It isn’t just the heat of the competition that’s appealing though – it’s the presentation and accessibility of the information too. While there is still room for improvement on this score, things have rapidly moved on a positive trajectory.
I like to think that DirtFish is playing a significant role here with our dedicated on-the-ground media team and loop reports on the website delivering all the latest news and analysis in a way that simply wasn’t available before.
But there have been other advances with technology as well that have brought the ARA more in line with other series further east.
“RallySafe as well has made it so much easier for the fans to watch because you can be watching from home now and see the stages and see what’s actually happening,” argues Higgins, “whereas before you’d be at home and wouldn’t have a clue because the times would be wrong or different things, it was almost more confusing to try and watch it.
“We’re now in a situation where fans can engage with it and get behind some of the technology as well so it’s made some really good pluses and still some classic stages.”
If Pastrana wasn’t already correct about the ARA being on par with other national series, New England Forest Rally confirmed it. This is a genuine peak for American rallying, and one that all responsible should be incredibly satisfied with.

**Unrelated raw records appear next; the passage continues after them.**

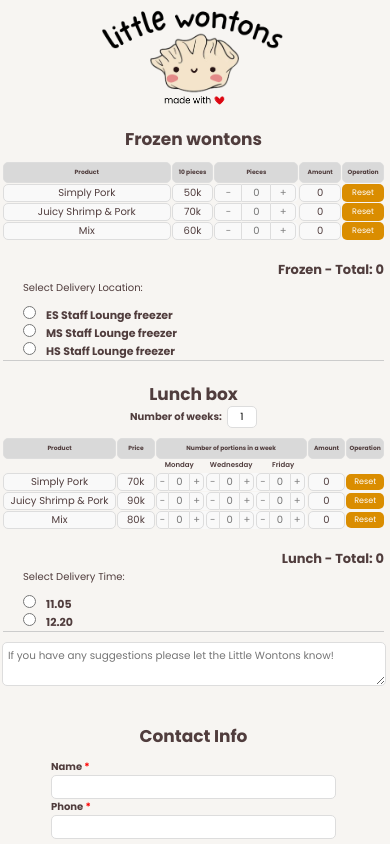
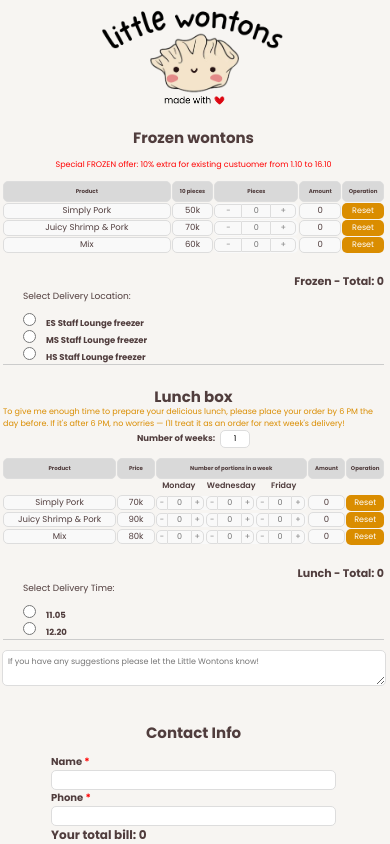
Before and after one commit to nlinhdang/littlewontons, a React (Create React App) app: page / in a window 390 px wide. Both pictures are taken after a click on the picture 194 px from the left and 451 px from the top of the page. Shown: the top 844 px of the page. Built offline with nearby package versions, Linux system fonts and the light colour scheme.

Commit message:
them promotion va note cho lunch, doi font-size ve rem

```diff
--- a/src/App.js
+++ b/src/App.js
@@ -8,6 +8,7 @@ import ProductTable from './ProductTable';
 import './style.css';
 import React, { useState } from 'react';
 import { AppProvider } from './AppContext';
+import Promotion from './Promotion';
 
 const products = [
   {
--- a/src/Frozen.js
+++ b/src/Frozen.js
@@ -1,6 +1,7 @@
 import React from 'react';
 import { formatNumber, calculateAmount } from './utils';
 import { useAppContext } from './AppContext';
+import Promotion from './Promotion';
 
 const frozenHeaders = ['Product', '10 pieces', 'Pieces', 'Amount', 'Operation'];
 
@@ -18,6 +19,7 @@ const Frozen = ({ productList, onQuantityChange, onQuantityUpdate, onFocus }) =>
   return (
     <div className="container">
       <h1>Frozen wontons</h1>
+      <Promotion />
       <div className="grid-container frozen">
         {frozenHeaders.map((header, index) => (
           <div className="grid-header" key={index}>{header}</div>
--- a/src/Lunch.js
+++ b/src/Lunch.js
@@ -47,6 +47,10 @@ const Lunch = ({ productList, onQuantityChange, onQuantityUpdate, onOptionChange
   return (
     <div className="container">
       <h1>Lunch box</h1>
+
+      <div className="lunch-note">
+        To give me enough time to prepare your delicious lunch, please place your order by 6 PM the day before. If it's after 6 PM, no worries — I'll treat it as an order for next week's delivery!
+      </div>
 
       <div className="num-weeks">
         <label>
--- /dev/null
+++ b/src/Promotion.js
@@ -0,0 +1,14 @@
+const Promotion = () => {
+  return (
+    <div className="promotion-container">
+      <p style={{
+        color: 'red',
+        fontSize: '0.8rem'
+      }}>
+        Special FROZEN offer: 10% extra for existing custuomer from 1.10 to 16.10
+      </p>
+    </div>
+  );
+}
+
+export default Promotion;
--- a/src/style.css
+++ b/src/style.css
@@ -136,18 +136,18 @@ h1 {
   padding: 5px;
   border-radius: 5px;
   border: 1px solid #ddd;
-  font-size: 10px;
+
 }
 
 .grid-item {
   text-align: center;
-  font-size: 0.9rem;
+  font-size: 0.85rem;
 }
 
 /* Total amount styling */
 .total,
 .totalAmount {
-  font-size: 18px;
+  font-size: 1.1rem;
   font-weight: bold;
   text-align: right;
   margin-top: 10px;
@@ -166,7 +166,7 @@ h1 {
 .delivery-location label,
 .delivery-time label {
   display: block;
-  font-size: 14px;
+  font-size: 0.85rem;
   margin-bottom: 5px;
 }
 
@@ -196,7 +196,7 @@ input {
   padding: 3px;
   border: 1px solid #ddd;
   border-radius: 5px;
-  font-size: 13px;
+  font-size: 0.8rem;
 }
 
 .submit-button button {
@@ -206,8 +206,8 @@ input {
   padding: 10px;
   border-radius: 5px;
   cursor: pointer;
-  font-size: 16px;
-  margin: auto
+  margin: auto;
+  font-size: 1.1rem;
 }
 
 button[type="submit"]:hover {
@@ -220,6 +220,7 @@ button[type="submit"]:hover {
   font-weight: bold;
   background-color: #d9d9d9;
   text-align: center;
+  font-size: 0.55rem
 }
 
 .number-of-portions-header {
@@ -240,7 +241,7 @@ button[type="submit"]:hover {
 .grid-subheader {
   text-align: center;
   font-weight: 600;
-  font-size: 13px
+  font-size: 0.8rem
 }
 
 .empty-space {
@@ -265,7 +266,7 @@ button[type="submit"]:hover {
   border: 1px solid #ddd;
   padding: 5px 10px;
   cursor: pointer;
-  font-size: 13px;
+  font-size: 0.8rem;
   border-radius: 0%;
   /* box-sizing: border-box; */
 }
@@ -297,35 +298,17 @@ button[type="submit"]:hover {
   border: none;
   padding: 5px 10px;
   cursor: pointer;
+  font-size: 0.8rem
 }
 
 .total {
   font-weight: bold;
-  font-size: 18px;
   text-align: right;
 }
 
 .delivery-section {
   border-bottom: 1px solid #ccc;
   border-top: none
-}
-
-.product-options {
-  margin-bottom: 20px;
-}
-
-.product-options p {
-  font-size: 18px;
-  font-weight: bold;
-}
-
-.product-options label {
-  display: block;
-  margin-bottom: 10px;
-}
-
-.product-options input {
-  margin-right: 5px;
 }
 
 .frozen-section,
@@ -340,7 +323,7 @@ button[type="submit"]:hover {
 }
 
 h3 {
-  font-size: 20px;
+  font-size: 1.2rem;
   margin-bottom: 10px;
 }
 
@@ -349,32 +332,22 @@ h3 {
   justify-content: space-between;
 }
 
-.order-type {
-  display: flex;
-  padding-bottom: 10px;
-  font-size: 18px;
-  gap: 20px
-}
 
 .num-weeks{
-  margin: -12px;
-  font-size: 14px;
+  font-size: 0.85rem;
   margin-bottom: 10px;
   text-align: center;
 }
 
 .num-weeks input {
   text-align: center;
-  /* height: 12px; */
   max-width: 30px;
-  font-size: 13px;
+  font-size: 0.8rem;
   margin-left: 5px;
-  /* padding: 2px; */
 }
 
 label input[type="radio"] {
   margin-right: 5px;
-  /* Khoảng cách giữa radio button và văn bản */
 }
 
 .delivery-section {
@@ -392,9 +365,7 @@ label input[type="radio"] {
   border:1px solid #ddd;
   border-radius: 5px;
   resize: vertical;
-  /* resize: none; */
-    /* Ngăn chặn việc thay đổi kích thước bằng tay */
-    overflow: hidden;
+  overflow: hidden;
 }
 
 .order-details {
@@ -408,6 +379,7 @@ label input[type="radio"] {
   align-items: center;
   flex-direction: row;
   justify-content: space-around;
+  font-size: 0.8rem;
 }
 .payment-photo{
   max-width: 250px;
@@ -473,18 +445,17 @@ input[type="number"] {
   }
 }
 @media (max-width: 480px) {
+  html {
+      font-size: 10px;
+      /* Khi màn hình nhỏ hơn 768px, 1rem = 10px */
+    }
 
   .container {
-    /* border: blue 5px solid; */
     padding-left: 1px;
     padding-right: 2px
   }
-  .grid-header {
-    /* display: none; */
-    font-size: 6px;
-  }
+
   .grid-item {
-    font-size: 10px;
     padding: 0;
     margin: 0
   }
@@ -504,39 +475,26 @@ input[type="number"] {
   }
 
   .reset-button {
-    font-size: 8px;
     padding: 2px;
   }
   .quantity-button,
   .quantity-input {
-    font-size: 10px;
     padding: 0 3px
     }
 
-  .grid-subheader {
-    font-size: 7px
-  }
+
   h1 {
-    font-size: 17px;
     margin-top: 20px;
     margin-bottom: 10px;
   }
 
-  label {
-    font-size: 10px
-  }
   .delivery-section label,
   .delivery-location label {
-    font-size: 11px;
     margin-bottom: 0;
-  }
-  .delivery-section p,
-  .delivery-location p {
-    font-size: 10px;
   }
 
   .total {
-    font-size: 13px;
+    /* font-size: 13px; */
   }
   .container.payment-form {
     display: block;
@@ -549,38 +507,31 @@ input[type="number"] {
     width: 100%;
     /* margin-right: 10% */
   }
-  h3 {
-    font-size: 13px;
-  padding-top: 10px
-}
-  .payment h4 {
-    font-size: 10px;
-  }
-
-  .payment p {
-    font-size: 11px;
-  }
-  input {
-  font-size: 10px;
-  }
 
   .num-weeks input {
     width: 30px;
-    font-size: 10px;
     padding: 2px
   }
   .submit-button button {
-    font-size: 12px;
     padding: 7px;
     margin-top: 5px
-  }
-  .note-input {
-    font-size: 0.65rem
   }
   .order-details {
   display: block;
   }
-  .bank-info {
-    font-size: 0.7rem
-  }
+
 }
+
+.promotion-container{
+  display: flex;
+  margin-bottom: 10px;
+
+}
+.promotion-container p {
+  margin: auto
+}
+.lunch-note {
+  font-size: 0.8rem;
+  margin-top: -12px;
+  color: #da8d00;
+}
```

The challenge now is ensuring that this era isn’t short-lived and instead will be remembered as the springboard for putting the ARA right at the center of the global rallying map.